The problem:
Count every line below that holds the word "axes", and give the number with no other words.

Raw data:
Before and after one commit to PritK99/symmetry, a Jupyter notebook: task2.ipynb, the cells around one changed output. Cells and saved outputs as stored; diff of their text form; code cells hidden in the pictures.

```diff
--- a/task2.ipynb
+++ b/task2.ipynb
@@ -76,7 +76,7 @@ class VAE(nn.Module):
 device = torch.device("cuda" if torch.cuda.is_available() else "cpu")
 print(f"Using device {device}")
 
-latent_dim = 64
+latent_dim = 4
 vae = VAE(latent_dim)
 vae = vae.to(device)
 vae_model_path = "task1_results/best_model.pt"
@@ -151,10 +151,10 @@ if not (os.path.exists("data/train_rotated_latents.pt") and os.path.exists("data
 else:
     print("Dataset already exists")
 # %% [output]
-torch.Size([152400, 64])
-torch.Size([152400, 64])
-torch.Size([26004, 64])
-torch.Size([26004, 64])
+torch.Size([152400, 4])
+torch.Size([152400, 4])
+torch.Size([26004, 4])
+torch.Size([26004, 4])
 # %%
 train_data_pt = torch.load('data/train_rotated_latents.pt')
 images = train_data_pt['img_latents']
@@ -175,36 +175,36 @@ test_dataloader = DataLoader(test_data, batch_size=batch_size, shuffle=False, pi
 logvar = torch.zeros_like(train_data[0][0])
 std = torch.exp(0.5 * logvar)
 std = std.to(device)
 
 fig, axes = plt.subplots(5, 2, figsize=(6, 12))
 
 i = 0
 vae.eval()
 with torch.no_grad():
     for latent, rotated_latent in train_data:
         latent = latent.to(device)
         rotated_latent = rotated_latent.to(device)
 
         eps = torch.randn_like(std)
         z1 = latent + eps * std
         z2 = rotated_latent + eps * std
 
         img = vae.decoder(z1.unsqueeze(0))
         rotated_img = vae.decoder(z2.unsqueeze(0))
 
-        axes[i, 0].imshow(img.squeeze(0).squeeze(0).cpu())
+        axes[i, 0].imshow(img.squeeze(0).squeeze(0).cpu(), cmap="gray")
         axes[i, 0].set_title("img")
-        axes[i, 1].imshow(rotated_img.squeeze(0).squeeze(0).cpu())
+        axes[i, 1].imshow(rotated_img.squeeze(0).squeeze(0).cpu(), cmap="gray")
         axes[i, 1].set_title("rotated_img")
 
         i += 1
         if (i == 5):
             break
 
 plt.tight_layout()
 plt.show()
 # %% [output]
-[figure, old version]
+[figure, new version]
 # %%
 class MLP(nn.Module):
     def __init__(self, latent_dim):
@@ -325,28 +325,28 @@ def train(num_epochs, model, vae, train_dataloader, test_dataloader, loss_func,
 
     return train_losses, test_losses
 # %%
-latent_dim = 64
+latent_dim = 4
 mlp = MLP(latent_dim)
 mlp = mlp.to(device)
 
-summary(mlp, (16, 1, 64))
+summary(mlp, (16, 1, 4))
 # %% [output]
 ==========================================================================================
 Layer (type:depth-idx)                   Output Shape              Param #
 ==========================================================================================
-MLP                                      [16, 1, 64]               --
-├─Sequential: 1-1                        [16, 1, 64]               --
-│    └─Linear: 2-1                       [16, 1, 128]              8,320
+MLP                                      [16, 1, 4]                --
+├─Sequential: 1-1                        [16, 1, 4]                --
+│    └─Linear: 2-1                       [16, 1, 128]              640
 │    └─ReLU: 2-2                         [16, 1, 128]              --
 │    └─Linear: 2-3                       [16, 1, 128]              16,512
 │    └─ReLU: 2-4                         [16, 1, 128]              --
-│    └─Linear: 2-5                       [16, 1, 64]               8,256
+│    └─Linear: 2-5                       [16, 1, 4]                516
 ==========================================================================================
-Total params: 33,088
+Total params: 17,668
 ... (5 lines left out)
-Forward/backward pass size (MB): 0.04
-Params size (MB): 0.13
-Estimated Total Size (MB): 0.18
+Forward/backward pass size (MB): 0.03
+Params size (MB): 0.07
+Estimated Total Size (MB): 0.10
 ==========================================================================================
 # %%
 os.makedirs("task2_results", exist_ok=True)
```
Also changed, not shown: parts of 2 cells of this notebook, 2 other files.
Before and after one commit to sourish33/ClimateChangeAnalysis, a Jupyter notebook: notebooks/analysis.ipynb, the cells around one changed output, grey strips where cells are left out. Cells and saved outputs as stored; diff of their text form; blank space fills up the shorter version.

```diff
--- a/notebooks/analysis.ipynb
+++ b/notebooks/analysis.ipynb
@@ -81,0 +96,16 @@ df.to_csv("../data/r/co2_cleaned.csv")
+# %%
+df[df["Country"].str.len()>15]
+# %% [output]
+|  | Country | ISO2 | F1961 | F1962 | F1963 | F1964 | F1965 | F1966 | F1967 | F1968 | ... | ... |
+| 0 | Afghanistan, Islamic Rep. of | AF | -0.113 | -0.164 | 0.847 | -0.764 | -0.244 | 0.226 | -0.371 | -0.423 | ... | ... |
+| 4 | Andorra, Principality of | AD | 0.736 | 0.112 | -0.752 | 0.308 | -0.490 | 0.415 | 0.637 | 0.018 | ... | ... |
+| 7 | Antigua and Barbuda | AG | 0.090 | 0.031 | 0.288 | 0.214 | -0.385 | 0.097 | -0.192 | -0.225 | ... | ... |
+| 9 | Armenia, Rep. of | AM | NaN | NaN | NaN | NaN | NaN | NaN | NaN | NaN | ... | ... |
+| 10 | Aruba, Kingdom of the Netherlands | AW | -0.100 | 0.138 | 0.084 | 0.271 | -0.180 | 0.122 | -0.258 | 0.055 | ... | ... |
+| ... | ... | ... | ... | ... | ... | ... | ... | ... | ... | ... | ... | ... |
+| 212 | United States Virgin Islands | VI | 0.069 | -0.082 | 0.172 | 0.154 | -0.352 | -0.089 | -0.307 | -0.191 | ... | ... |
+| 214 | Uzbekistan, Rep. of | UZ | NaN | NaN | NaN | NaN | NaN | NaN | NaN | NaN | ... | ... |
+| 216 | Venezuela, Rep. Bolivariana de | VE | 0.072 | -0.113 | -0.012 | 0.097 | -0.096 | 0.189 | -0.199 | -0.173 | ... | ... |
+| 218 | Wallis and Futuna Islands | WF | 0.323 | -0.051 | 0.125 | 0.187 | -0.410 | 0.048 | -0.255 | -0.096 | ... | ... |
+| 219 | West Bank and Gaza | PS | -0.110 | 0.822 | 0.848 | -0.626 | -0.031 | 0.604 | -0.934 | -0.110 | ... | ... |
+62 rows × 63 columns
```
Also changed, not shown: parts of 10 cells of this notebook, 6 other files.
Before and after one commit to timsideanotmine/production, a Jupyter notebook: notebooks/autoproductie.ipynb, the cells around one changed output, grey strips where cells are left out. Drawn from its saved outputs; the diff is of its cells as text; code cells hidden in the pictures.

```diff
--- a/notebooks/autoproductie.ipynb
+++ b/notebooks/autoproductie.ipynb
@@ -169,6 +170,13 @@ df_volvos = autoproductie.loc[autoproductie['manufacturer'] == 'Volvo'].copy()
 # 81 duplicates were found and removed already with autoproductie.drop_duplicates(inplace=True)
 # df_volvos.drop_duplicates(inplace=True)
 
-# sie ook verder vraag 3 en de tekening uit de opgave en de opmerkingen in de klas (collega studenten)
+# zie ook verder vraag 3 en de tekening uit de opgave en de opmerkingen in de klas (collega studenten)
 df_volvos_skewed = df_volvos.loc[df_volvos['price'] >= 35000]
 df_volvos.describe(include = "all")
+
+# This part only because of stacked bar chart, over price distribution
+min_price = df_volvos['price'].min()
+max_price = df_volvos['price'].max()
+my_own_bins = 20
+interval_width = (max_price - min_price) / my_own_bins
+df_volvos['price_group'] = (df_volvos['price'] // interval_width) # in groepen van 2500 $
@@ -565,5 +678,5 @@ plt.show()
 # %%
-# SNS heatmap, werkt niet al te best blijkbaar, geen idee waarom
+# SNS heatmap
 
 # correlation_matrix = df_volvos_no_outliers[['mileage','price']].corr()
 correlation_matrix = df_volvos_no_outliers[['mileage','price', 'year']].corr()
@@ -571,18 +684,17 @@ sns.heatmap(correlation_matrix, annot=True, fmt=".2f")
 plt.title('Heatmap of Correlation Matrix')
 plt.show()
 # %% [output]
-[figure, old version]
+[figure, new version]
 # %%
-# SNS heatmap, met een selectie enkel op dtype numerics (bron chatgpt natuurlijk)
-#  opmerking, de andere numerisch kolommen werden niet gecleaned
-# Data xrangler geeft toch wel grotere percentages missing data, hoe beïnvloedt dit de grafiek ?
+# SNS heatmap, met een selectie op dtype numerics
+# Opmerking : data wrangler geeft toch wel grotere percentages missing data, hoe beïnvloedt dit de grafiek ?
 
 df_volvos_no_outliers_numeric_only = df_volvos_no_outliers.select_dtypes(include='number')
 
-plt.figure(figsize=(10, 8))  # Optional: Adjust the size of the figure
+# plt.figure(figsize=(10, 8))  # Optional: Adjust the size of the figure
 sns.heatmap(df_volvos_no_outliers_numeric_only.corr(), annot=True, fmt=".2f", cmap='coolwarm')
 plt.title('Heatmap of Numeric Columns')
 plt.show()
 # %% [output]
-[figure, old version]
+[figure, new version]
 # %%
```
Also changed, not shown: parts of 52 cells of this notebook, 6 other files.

Expected answer:
7